“Two people lost their lives because a dangerous teenager was able to arm himself through a straw purchase that never should have happened,” said Jonathan Lowy, Director of the Brady Center’s Legal Action Project and co-counsel for the plaintiffs. “Most gun dealers are responsible business people who would never engage in straw sales of firearms, but unfortunately a few ‘bad apple’ dealers endanger our communities by putting profits over the lives of people, and choosing to supply the criminal gun market.”

The lawsuit is the second filed in the past five weeks as part of Brady’s national campaign to stop “bad apple” gun dealers, the roughly five percent of gun dealers that supply nearly all of the guns used in crimes across the nation. The campaign aims to use legal action and public pressure to stop the flow of guns from irresponsible dealers to criminals and dangerous people.

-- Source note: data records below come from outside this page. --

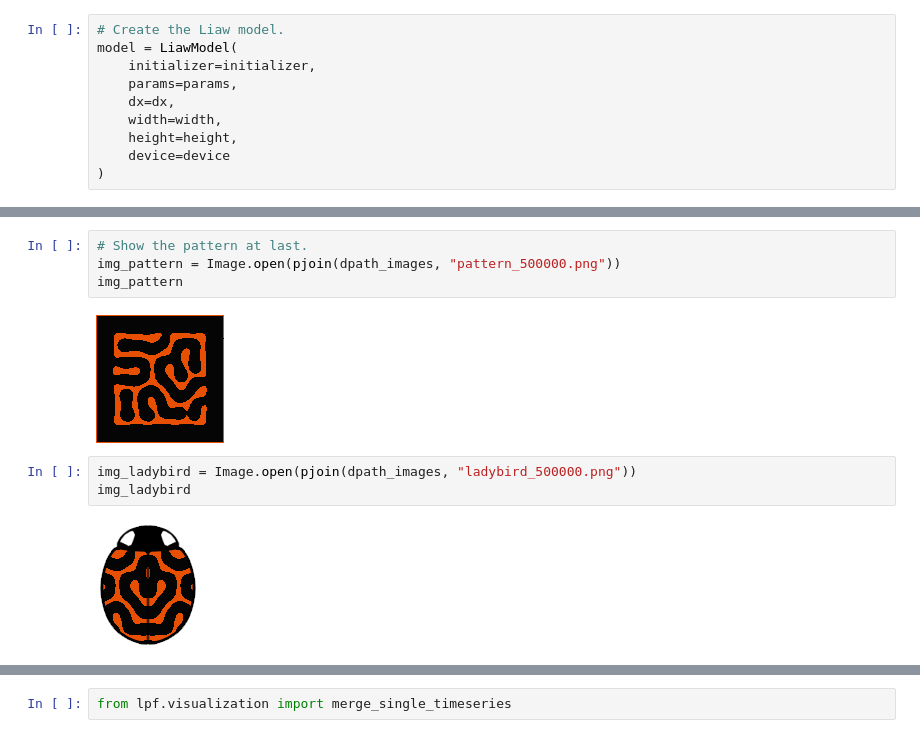
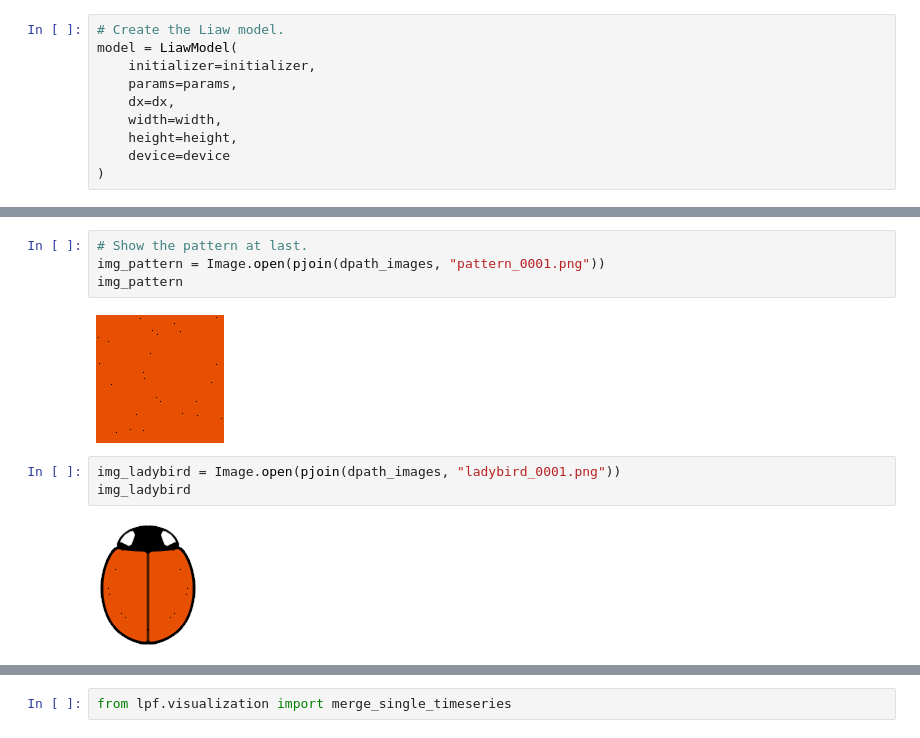
Before and after one commit to cxinsys/lpf, a Jupyter notebook: lpf_colab.ipynb, the cells around one changed output, grey strips where cells are left out. Drawn from its saved outputs; the diff is of its cells as text.

```diff
--- a/lpf_colab.ipynb
+++ b/lpf_colab.ipynb
@@ -232,14 +160,14 @@ ResourceWarning: Enable tracemalloc to get the object allocation traceback
 # %%
 # Show the pattern at last.
-img_pattern = Image.open(pjoin(dpath_images, "pattern_500000.png"))
+img_pattern = Image.open(pjoin(dpath_images, "pattern_0001.png"))
 img_pattern
 # %% [output]
-[figure, old version]
+[figure, new version]
 # %%
-img_ladybird = Image.open(pjoin(dpath_images, "ladybird_500000.png"))
+img_ladybird = Image.open(pjoin(dpath_images, "ladybird_0001.png"))
 img_ladybird
 # %% [output]
-[figure, old version]
+[figure, new version]
 # %%
 # Model file
 !ls {pjoin(dpath_output, "models")}
```
Also changed, not shown: parts of 15 cells of this notebook.
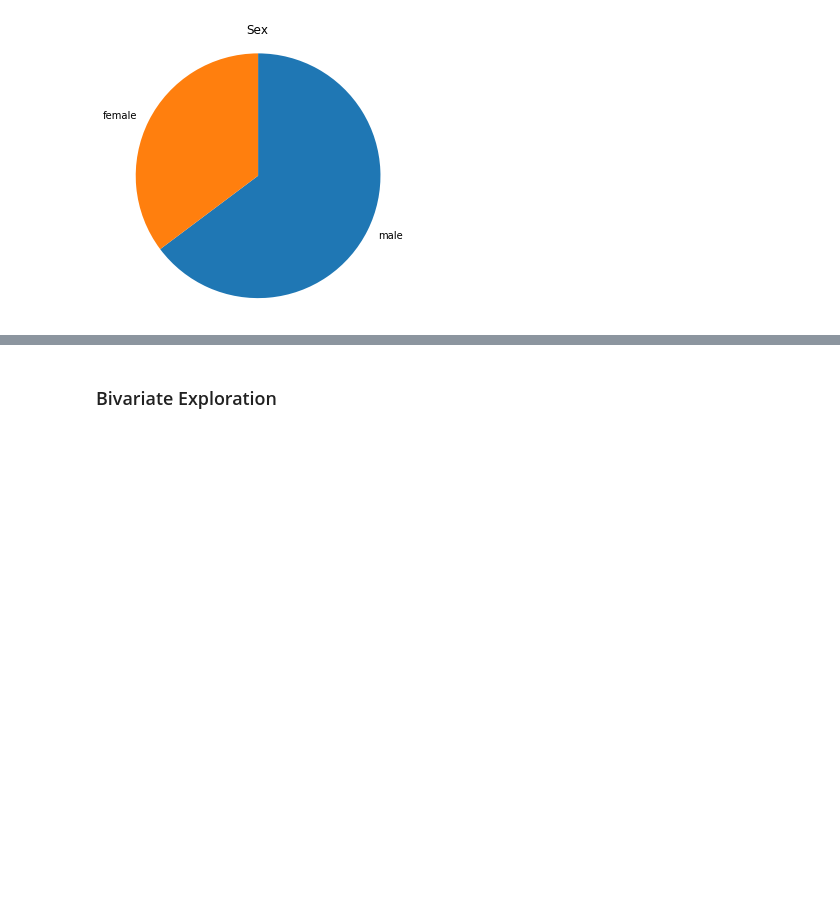
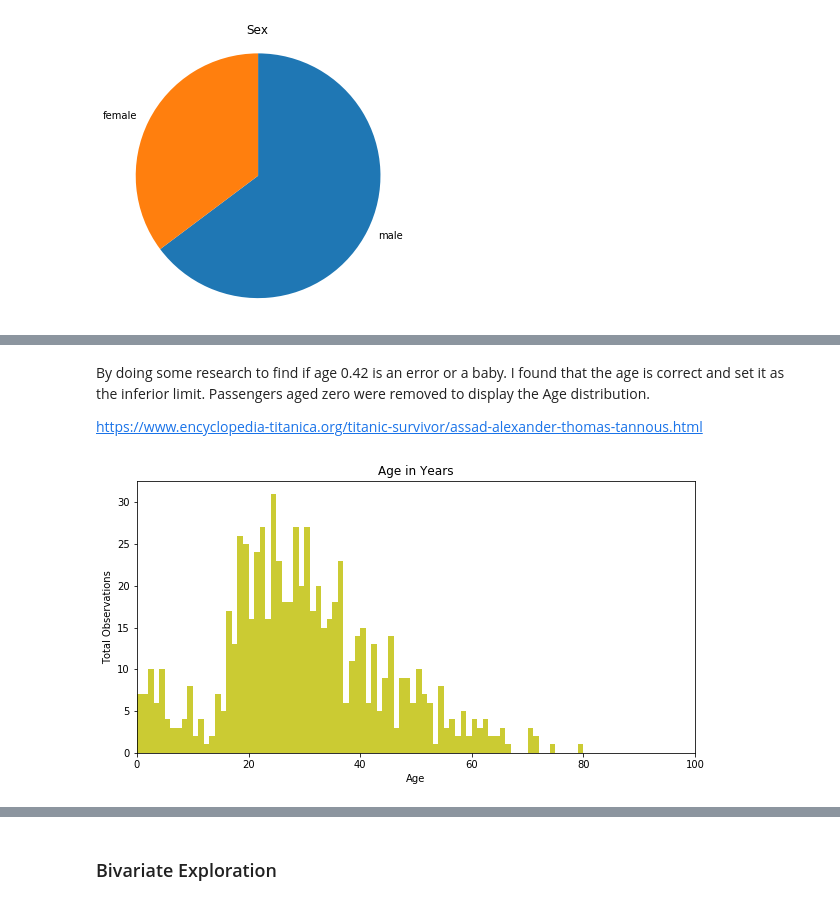
Before and after one commit to eduardopd/kaggle-titanic, a Jupyter notebook: kaggle-titanic.ipynb, the cells around one changed output, grey strips where cells are left out. Cells and saved outputs as stored; diff of their text form; code cells hidden in the pictures; blank space fills up the shorter version.

```diff
--- a/kaggle-titanic.ipynb
+++ b/kaggle-titanic.ipynb
@@ -100 +144,24 @@ pie_sex()
+# %% [markdown]
+By doing some research to find if age 0.42 is an error or a baby. I found that the age is correct and set it as the inferior limit. Passengers aged zero were removed to display the Age distribution.
+
+https://www.encyclopedia-titanica.org/titanic-survivor/assad-alexander-thomas-tannous.html
+# %%
+binsize = 1
+bins = np.arange(0, train['Age'].max()+binsize, binsize)
+
+train_age_not_zero = train.query('Age > 0.4')
+
+def graph():
+    plt.hist(data = train_age_not_zero, alpha=0.8, facecolor='y', x = 'Age', bins = bins)
+
+plt.figure(figsize=[10,5])
+plt.title('Age in Years')
+plt.ylabel('Total Observations')
+plt.xlabel('Age')
+plt.xlim([0, 100])
+
+
+plt.show(graph());
+# %% [output]
+[figure, added]
 # %%
```
Also changed, not shown: parts of 7 cells of this notebook.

“‘Bad apple’ gun dealers must be held accountable for their irresponsible sales practices in order to make our communities safer,” added Lowy. “We want to send a message to the gun industry that they need to clean up their business practices, or they will be held accountable for the damage they cause.”

According to the lawsuit, Benjamin Bishop of Oldsmar, Florida obtained a shotgun from Lock N Load through a straw purchase carried out by a friend in 2012. Bishop, who suffers from schizophrenia and had a history of drug abuse, attempted to buy the shotgun but was denied because he had a criminal record. The lawsuit alleges that the dealer later sold the gun to Bishop’s friend when the two teens returned to the store, and that Bishop returned a third time and was sold ammunition, despite the store’s knowledge of his criminal record.

In 2012, Bishop used the shotgun and ammunition to kill his mother Imari Shibata and her boyfriend Kelley Allen.

The lawsuit alleges that Lock N Load failed to take reasonable steps to determine whether Bishop’s friend was the actual purchaser of the shotgun, and that it was foreseeable that providing a gun to a straw purchaser, and ammunition to a prohibited purchaser, was likely to lead to death or injury.

The plaintiffs are represented by Jonathan Lowy, Alla Lefkowitz and Kelly Sampson of the Brady Center to Prevent Gun Violence Legal Action Project in Washington, D.C., and Evan Goldenberg and Adam Schwartzbaum of White & Case LLP in Miami, Florida. The suit was filed in the Circuit Court of the Sixth Judicial Circuit in Pinellas County, Florida.

For 25 years the Brady Center’s Legal Action Project has brought lawsuits against gun dealers that have forced them to change the way they sell guns, and forced others out of business. Brady’s new campaign against “bad apple” dealers intensifies and expands efforts to reform the worst dealers in the gun industry by increasing legal actions to hold the “bad apples” accountable in court.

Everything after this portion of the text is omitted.